Originally, the Latin word ‘negare’ meant ‘to deny’, so obviously it has its roots in suppression and denial. But there is also in more recent times a meaning given to it which points only at the absence of anything actual or positive. Therefore, it is a tricky word to get at when we apply it to any aspect of our psychological nature because it implies the absence of any entity who is operating upon its own problems and difficulties. In this sense, negation only makes sense or has meaning when there is the complete absence of any negator, the absence of one who makes any movement, either positive or negative. Then negation is not something one does; it is something that happens regardless of what one does.
The meaning of simple absence predates the latin use of the term negare. The Proto-Indo-European root of negare and negate is ne-, meaning simply “not.”
So, strictly speaking, negation can never be an action (which is something positive). It is complete non-action with respect to its relevant context.
The positive form of negation - as in denial, suppression, etc - is to make something that is currently present, absent (by force). But to force something into non-existence (i.e. through an act of will) is, strictly speaking, not to negate that thing at all, but to affirm it as real, as present, as something that is definitely not nothing.
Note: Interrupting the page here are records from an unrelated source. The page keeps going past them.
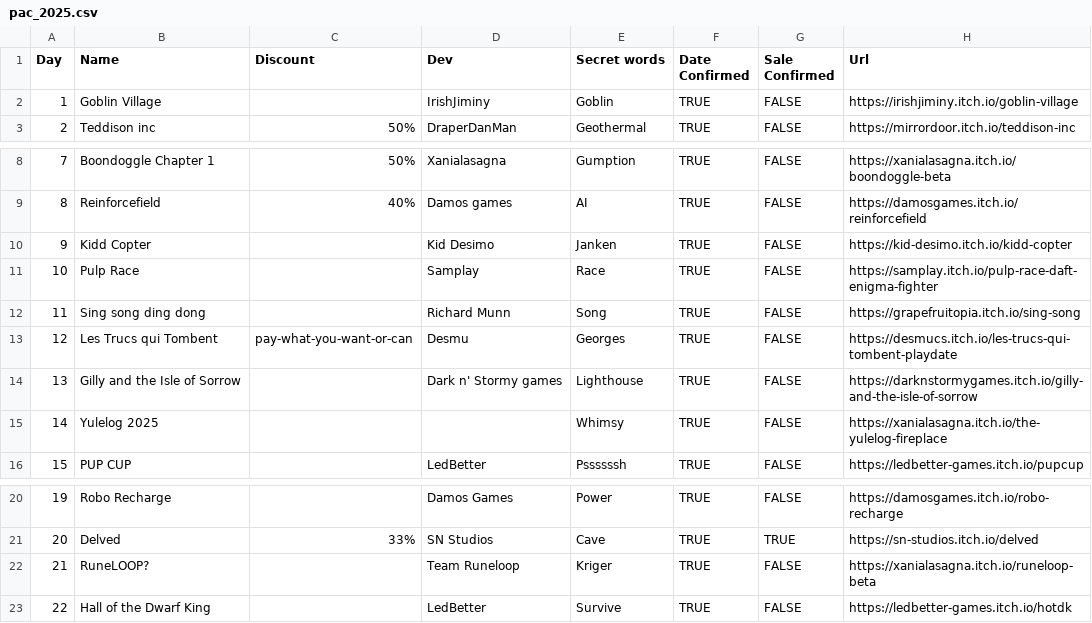
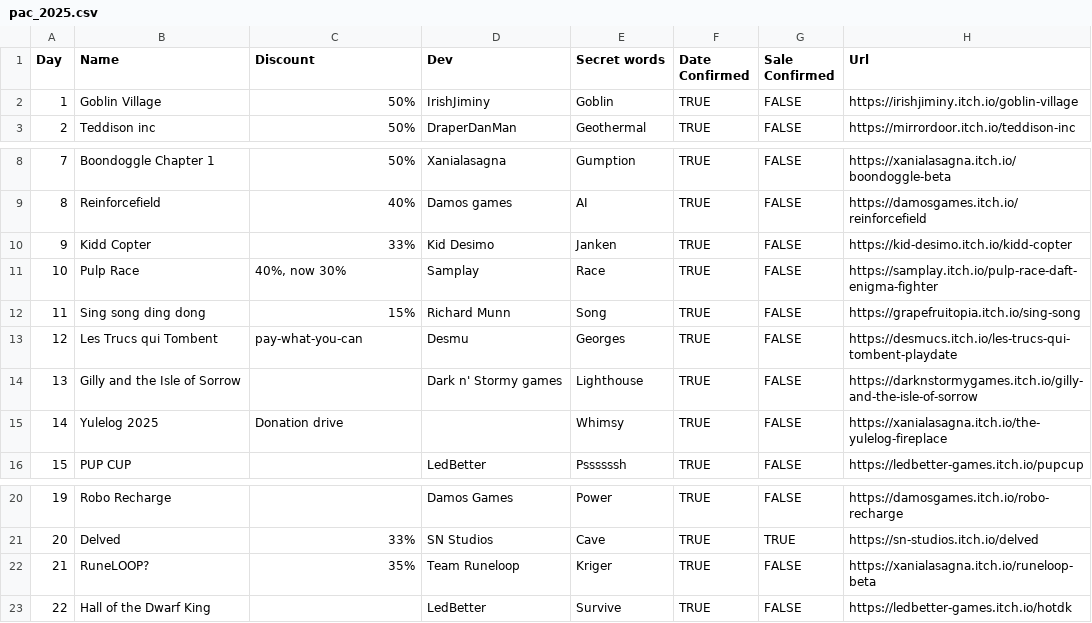
Before and after one commit to DomDomHaas/playdate-advent, a CSV file: public/pac_2025.csv, drawn as a sheet; only a part is shown, gaps mark what is left out; the diff names each change by its address in the sheet, - before the commit and + after, or states it on an @@ line.

Commit message:
updated discounts

```diff
--- a/public/pac_2025.csv
+++ b/public/pac_2025.csv
-C2 (Discount): (empty)
+C2 (Discount): 50%
-C10 (Discount): (empty)
+C10 (Discount): 33%
-C11 (Discount): (empty)
+C11 (Discount): 40%, now 30%
-C12 (Discount): (empty)
+C12 (Discount): 15%
-C13 (Discount): pay-what-you-want-or-can
+C13 (Discount): pay-what-you-can
-C15 (Discount): (empty)
+C15 (Discount): Donation drive
-C22 (Discount): (empty)
+C22 (Discount): 35%
```
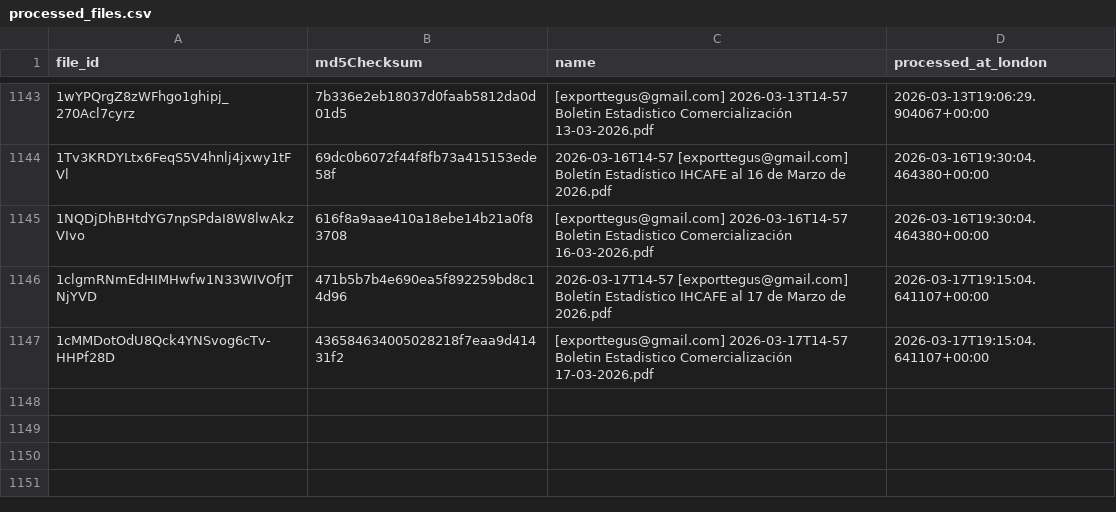
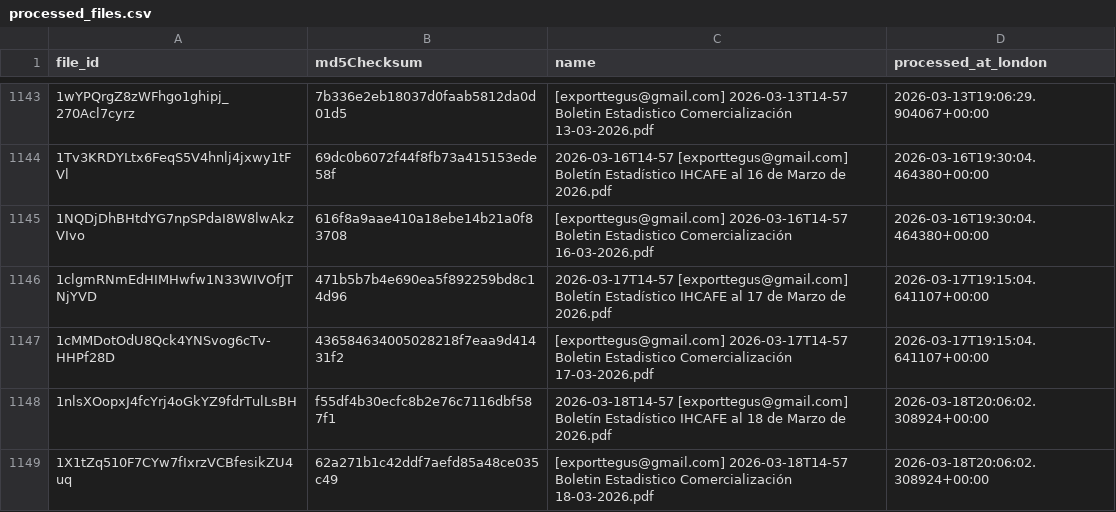
Before and after one commit to JuanDBeltranP/_r, a CSV file: outputs/historical/processed_files.csv, drawn as a sheet; only a part is shown, gaps mark what is left out; the diff names each change by its address in the sheet, - before the commit and + after, or states it on an @@ line.

```diff
--- a/outputs/historical/processed_files.csv
+++ b/outputs/historical/processed_files.csv
+row 1148: 1nlsXOopxJ4fcYrj4oGkYZ9fdrTulLsBH | f55df4b30ecfc8b2e76c7116dbf587f1 | 2026-03-18T14-57 [exporttegus@gmail.com] Boletín Estadístico IHCAFE al 18 de Marzo de 2026.pdf | 2026-03-18T20:06:02.308924+00:00
+row 1149: 1X1tZq510F7CYw7fIxrzVCBfesikZU4uq | 62a271b1c42ddf7aefd85a48ce035c49 | [exporttegus@gmail.com] 2026-03-18T14-57 Boletin Estadistico Comercialización 18-03-2026.pdf | 2026-03-18T20:06:02.308924+00:00
```
Also changed, not shown: outputs/latest/preflight_latest.csv, 3 other files.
So positive action (of suppression, denial) is not negation.
A related word is of course nothingness (which has the same PIE root as negation, ne- “not”), which means “no thing,” “not any thing”, i.e. the complete absence of things or actions.
So one might say that negation implies the perception of a thing’s actual nothingness - a perception that is simultaneously non-action (because there is no actual ‘thing’ being affirmed or acted upon). I.e. a ‘thing’ that we have heretofore taken to be an actual thing - such as the self - is in fact not.
Yes, that’s very clear. Could we explore then the nature of this perception?
Ordinary perception is usually considered something positive - because, after all, one perceives things and objects. The object is something positive, and the perception of the object adds something positive to that object, namely perception itself (i.e someone or something perceiving).
But more significantly, ordinary perception is also positive because of what is added to the perception by our habitual laziness and tendency to think, to create artificial time and artificial space between ourselves and the objects of our perception. That is, our perception - of a bird, of a flower - almost always has this additional layer of distortion and distance created by thought.
However, looked at a little more closely, perception is in fact quite negative. That is, perception implies the disappearance or absence of the space and time created between oneself and the object being perceived (that is, the space and time created through our habitual laziness and mentation). So perception is the non-addition of subjective space and time to what is there to be perceived - so that we see the tree, the bird, the flower as it actually is.
This state of perceptual non-additiveness also implies a non-intrusion into perception by the intellectual centre (the ‘I’)
So when nothing is added to perception through the positive activity of the observer (the ‘I’), or the habitual laziness of mentation (which creates artificial space and time within perception), then only is there perception. This is the perception that I would call negative.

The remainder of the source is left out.